Metrolink victims: The profile in Tuesday's California section of Doyle Souser, who died in the Metrolink train collision, said a memorial service would be held Friday. The service is scheduled for 2 p.m. Saturday at Camarillo Community Church, 1322 Las Posas Road, Camarillo. A memorial fund has been established and checks made out to "Doyle Souser Memorial Fund" can be mailed to 2408 Paseo Noche, Camarillo, CA 93012. A profile in Monday's Section A of another victim, Yi Chao of Simi Valley, gave his age as 72. He was 71. A profile in Sunday's Section A of Michael Hammersley, who also died in the crash, spelled his name Hammersly.
At Oaks Christian School in Westlake Village, they mourned English teacher Paul Long, 54, who was traveling home from his mother's funeral with his wife and son when the crash occurred. Long was airlifted to Los Angeles County-USC Medical Center. The next day, doctors removed him from life support.
"He was a gentle and humble friend with such a warm heart unmatched by many," wrote one of his students, Matthew Slaven, in an online memorial. "I remember his smile, his joy. His love for us kids was unmatched.
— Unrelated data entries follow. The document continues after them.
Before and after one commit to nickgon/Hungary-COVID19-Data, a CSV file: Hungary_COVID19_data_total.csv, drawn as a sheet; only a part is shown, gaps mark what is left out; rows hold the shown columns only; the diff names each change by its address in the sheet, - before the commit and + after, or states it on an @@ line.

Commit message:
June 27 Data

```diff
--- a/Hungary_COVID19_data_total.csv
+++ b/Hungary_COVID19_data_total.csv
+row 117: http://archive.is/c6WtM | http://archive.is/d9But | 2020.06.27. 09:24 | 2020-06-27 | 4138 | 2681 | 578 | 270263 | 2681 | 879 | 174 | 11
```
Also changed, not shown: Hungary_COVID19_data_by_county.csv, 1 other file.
He genuinely cared. To this very day, more than any other teacher, I thank God that I had the privilege of having Mr. Long as my teacher."
The head-on collision with a Union Pacific freight train on a bend in Chatsworth punched the Metrolink's locomotive right into the first car. At least 22 of the 24 passengers killed in the Sept. 12 crash -- the engineer also died -- were riding in that car, according to the coroner's office.
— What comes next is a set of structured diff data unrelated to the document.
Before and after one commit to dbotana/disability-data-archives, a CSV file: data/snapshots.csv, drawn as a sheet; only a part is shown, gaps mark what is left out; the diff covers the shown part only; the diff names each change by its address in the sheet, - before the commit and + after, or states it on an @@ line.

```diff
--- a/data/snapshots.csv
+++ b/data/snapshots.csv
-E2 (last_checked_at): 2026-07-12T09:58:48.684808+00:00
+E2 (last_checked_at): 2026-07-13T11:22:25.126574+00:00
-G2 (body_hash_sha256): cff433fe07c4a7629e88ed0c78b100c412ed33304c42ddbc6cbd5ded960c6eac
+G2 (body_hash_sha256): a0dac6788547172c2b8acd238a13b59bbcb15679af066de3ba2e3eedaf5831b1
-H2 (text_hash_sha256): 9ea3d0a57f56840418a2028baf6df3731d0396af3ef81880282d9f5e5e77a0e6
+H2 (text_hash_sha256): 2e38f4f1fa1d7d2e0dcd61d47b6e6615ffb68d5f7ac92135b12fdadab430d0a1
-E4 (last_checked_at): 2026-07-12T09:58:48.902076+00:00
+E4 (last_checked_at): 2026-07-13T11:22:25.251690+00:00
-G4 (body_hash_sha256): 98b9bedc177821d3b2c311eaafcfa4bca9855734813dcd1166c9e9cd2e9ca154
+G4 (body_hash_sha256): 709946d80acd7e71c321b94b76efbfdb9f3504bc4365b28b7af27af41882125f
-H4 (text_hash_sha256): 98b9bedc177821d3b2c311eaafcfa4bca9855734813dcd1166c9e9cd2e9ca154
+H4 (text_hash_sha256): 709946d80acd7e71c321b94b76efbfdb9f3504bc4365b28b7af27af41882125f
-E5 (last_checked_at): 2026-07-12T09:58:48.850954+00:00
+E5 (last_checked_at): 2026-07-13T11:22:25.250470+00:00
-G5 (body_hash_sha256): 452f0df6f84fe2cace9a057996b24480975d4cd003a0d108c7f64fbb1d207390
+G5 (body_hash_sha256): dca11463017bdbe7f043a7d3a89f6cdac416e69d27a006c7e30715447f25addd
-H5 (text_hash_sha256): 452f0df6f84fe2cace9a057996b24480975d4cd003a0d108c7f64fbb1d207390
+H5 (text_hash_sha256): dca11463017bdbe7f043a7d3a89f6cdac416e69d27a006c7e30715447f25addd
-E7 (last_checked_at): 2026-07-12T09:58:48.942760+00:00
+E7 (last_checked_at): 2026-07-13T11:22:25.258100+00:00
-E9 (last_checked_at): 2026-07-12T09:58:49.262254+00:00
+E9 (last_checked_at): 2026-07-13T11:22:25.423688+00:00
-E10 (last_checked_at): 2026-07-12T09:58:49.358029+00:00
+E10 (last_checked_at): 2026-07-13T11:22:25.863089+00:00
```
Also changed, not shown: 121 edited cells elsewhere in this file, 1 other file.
One was Gregory Lintner, 48, who survived the fatal Metrolink crash in Glendale in 2005 but never got over it. With him he carried a photo of Juan Manuel Alvarez, the man convicted of murder for causing the crash. His wife said he always tried to hide his pain from her and their 15-year-old son.
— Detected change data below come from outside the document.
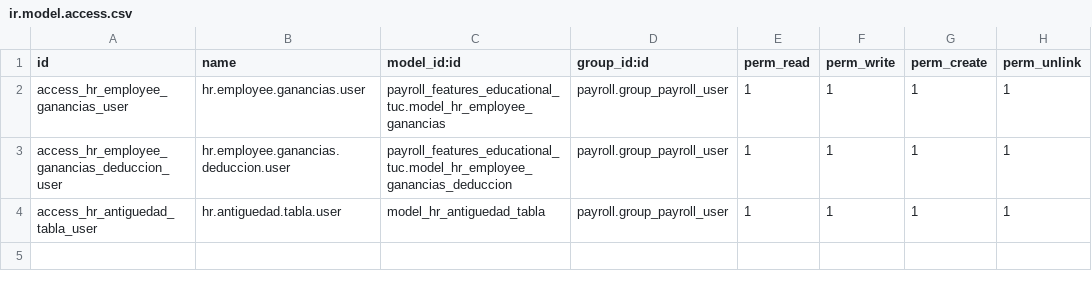
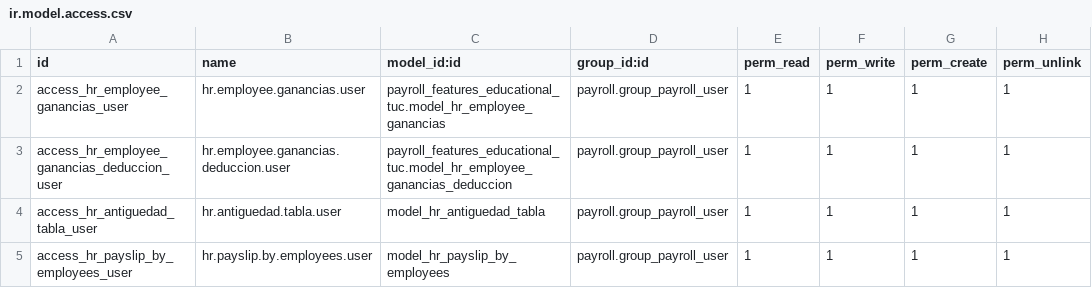
Before and after one commit to devman-dev/l10n_ar_hr_ce, a CSV file: payroll_features_educational_tuc/security/ir.model.access.csv, drawn as a sheet; the diff names each change by its address in the sheet, - before the commit and + after, or states it on an @@ line.

Commit message:
[ADD] gg_portal_employee

```diff
--- a/payroll_features_educational_tuc/security/ir.model.access.csv
+++ b/payroll_features_educational_tuc/security/ir.model.access.csv
+row 5: access_hr_payslip_by_employees_user | hr.payslip.by.employees.user | model_hr_payslip_by_employees | payroll.group_payroll_user | 1 | 1 | 1 | 1
```
Also changed, not shown: 21 other files.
Nearby Dean Brower, 51, an Army veteran working at a water treatment plant, had a busy evening ahead of him. He had to pick up his developmentally disabled son, Bill, 20, at the family music store in Ventura and then drive to Port Hueneme to pick up his adopted son Armando, 22, at his transitional living facility. Brower's generosity was such that four years ago he jumped at adopting Armando, who was in foster care. "He didn't have a moment's hesitation," said his wife, Kim. "His heart just bled for Armando not having a family."
In that same doomed carriage, there were young people striking out on their own. Jacob Hefter, 18, was a star student at Palmdale High starting his freshman year at Cal State Long Beach. Chen-Wyuan Kari Hsieh, 18, was a beaming senior and varsity tennis player at Hart High School in Newhall. Maria Elena Villalobos, 18, was a budding fashion designer with big plans, riding home to Moorpark from class at the Fashion Institute of Design and Merchandising in downtown Los Angeles. And Atul Vyas, 20, was already interviewing for grad school at the Massachusetts Institute of Technology and Harvard. Although the Claremont McKenna College student was of Indian descent, he was inducted into the Latino club at school because "they loved him so much," said his father, Vijay Vyas. "He was a very popular kid."
There were grandfathers whose youthful ambitions had given way to the gentle love of family. Dennis Arnold, 75, gave up a promising folk music career in the 1960s because he didn't want to be on the road all the time, away from his wife, Maria, and young daughter and son. He became an aerospace engineer and worked on his final day. Arnold loved nothing more than Sunday dinner with Maria, his adult children and their families.
Yi Chao, 72, survived the killing fields in Cambodia and adored his 5-year-old grandson, who woke up every day and went into Chao's room. Friday, Chao was taking the train home to Simi Valley after an eye doctor appointment in Los Angeles. It took more than a day for his family to find out he had been killed.
Howard Pompel, 69, hopped on the train after work at the Los Angeles City Employees Club. He normally took a later train but cut out early to play pool with a family friend. "He wore his heart on his sleeve," said his daughter, Annette Conway. "He loved to make people laugh."
The montage of human loss is so wide that the figures mostly get painted in single brush strokes.